▶ What you will do
Where a line in the records below contains the string "Python", tally it; give only the final number.
********************
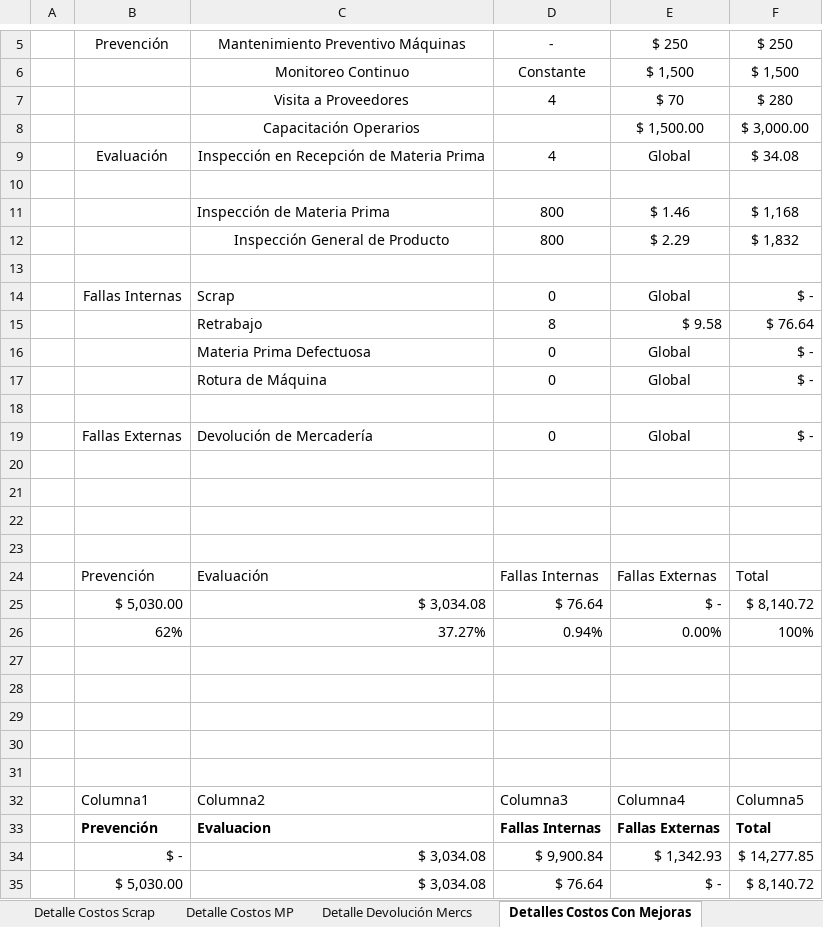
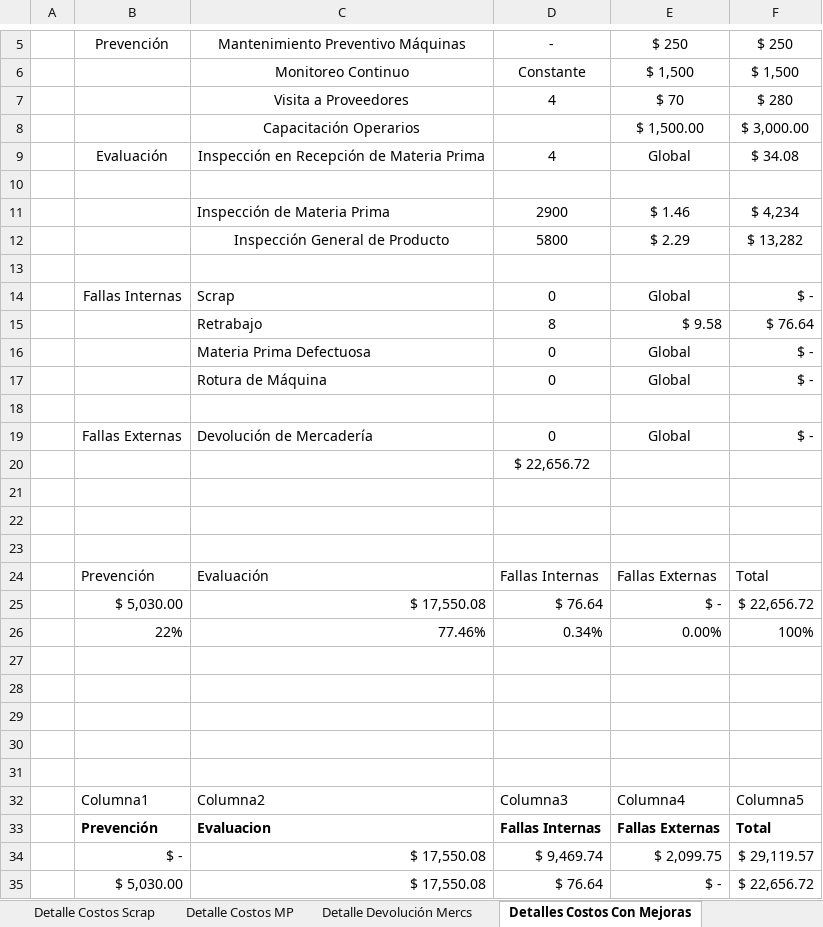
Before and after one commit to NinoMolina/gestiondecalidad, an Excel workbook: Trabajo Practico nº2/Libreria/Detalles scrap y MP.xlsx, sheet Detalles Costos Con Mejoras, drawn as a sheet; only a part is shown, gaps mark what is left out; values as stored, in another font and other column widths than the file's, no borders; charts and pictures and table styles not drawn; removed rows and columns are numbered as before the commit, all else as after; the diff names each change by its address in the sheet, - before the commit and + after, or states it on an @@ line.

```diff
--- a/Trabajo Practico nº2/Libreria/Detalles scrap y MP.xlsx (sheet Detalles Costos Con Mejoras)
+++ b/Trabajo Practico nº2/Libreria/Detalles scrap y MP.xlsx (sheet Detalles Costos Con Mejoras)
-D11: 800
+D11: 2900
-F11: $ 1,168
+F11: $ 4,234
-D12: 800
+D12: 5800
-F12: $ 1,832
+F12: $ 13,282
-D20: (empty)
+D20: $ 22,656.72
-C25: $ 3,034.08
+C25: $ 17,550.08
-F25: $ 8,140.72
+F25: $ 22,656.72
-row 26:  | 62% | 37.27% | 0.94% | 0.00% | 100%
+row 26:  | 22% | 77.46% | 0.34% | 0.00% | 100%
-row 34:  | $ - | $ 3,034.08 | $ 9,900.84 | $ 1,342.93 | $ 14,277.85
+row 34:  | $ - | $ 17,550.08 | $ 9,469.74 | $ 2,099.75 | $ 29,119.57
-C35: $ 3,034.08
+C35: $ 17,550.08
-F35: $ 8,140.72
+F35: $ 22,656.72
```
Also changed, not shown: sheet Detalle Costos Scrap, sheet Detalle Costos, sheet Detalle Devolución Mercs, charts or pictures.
********************
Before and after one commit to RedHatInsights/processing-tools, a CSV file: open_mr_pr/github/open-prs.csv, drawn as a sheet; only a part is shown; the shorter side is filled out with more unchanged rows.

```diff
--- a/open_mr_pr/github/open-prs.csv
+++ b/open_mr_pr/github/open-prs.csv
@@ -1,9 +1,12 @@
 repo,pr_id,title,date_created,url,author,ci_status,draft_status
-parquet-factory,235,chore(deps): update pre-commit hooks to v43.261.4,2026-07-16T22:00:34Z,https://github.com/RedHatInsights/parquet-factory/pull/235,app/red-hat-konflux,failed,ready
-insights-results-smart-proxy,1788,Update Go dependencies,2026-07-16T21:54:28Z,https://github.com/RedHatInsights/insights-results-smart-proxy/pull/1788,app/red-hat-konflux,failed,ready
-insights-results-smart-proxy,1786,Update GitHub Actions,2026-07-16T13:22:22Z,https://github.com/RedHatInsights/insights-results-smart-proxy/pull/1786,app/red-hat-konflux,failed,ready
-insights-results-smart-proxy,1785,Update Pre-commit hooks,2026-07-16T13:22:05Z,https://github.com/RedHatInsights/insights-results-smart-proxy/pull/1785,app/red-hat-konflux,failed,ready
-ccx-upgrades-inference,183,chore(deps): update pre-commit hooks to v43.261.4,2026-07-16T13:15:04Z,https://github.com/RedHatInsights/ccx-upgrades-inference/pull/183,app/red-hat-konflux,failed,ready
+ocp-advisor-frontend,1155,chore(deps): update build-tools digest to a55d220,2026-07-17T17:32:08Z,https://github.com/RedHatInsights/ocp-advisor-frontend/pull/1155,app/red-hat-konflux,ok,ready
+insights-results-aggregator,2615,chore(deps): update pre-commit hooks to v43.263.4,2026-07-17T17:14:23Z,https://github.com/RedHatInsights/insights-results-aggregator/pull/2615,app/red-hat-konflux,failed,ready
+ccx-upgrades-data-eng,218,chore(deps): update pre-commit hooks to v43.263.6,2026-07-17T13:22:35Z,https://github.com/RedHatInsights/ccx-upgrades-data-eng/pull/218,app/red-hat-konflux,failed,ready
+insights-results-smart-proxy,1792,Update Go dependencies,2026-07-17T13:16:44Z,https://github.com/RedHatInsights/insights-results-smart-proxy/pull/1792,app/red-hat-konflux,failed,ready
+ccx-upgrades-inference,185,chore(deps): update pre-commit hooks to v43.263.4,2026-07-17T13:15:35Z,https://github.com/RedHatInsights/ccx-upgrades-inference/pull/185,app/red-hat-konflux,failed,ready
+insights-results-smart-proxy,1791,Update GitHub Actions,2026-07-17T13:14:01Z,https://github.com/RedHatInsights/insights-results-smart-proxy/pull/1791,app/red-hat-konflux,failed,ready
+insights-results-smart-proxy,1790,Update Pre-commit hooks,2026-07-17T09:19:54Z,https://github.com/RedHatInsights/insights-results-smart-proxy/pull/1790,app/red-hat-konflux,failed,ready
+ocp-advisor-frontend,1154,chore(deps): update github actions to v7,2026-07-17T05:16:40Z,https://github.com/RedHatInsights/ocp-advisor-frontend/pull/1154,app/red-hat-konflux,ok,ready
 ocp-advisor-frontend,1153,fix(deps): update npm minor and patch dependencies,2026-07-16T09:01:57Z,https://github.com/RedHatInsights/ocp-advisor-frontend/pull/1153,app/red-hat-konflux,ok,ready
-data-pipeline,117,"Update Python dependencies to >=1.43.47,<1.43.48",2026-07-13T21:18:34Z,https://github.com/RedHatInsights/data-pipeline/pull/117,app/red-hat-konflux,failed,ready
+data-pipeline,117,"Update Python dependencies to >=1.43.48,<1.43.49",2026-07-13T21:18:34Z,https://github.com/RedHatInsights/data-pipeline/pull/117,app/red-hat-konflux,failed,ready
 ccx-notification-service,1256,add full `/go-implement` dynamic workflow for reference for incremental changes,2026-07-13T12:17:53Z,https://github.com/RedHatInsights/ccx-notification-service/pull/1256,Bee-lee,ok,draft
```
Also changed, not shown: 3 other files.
********************
▶ Final answer
2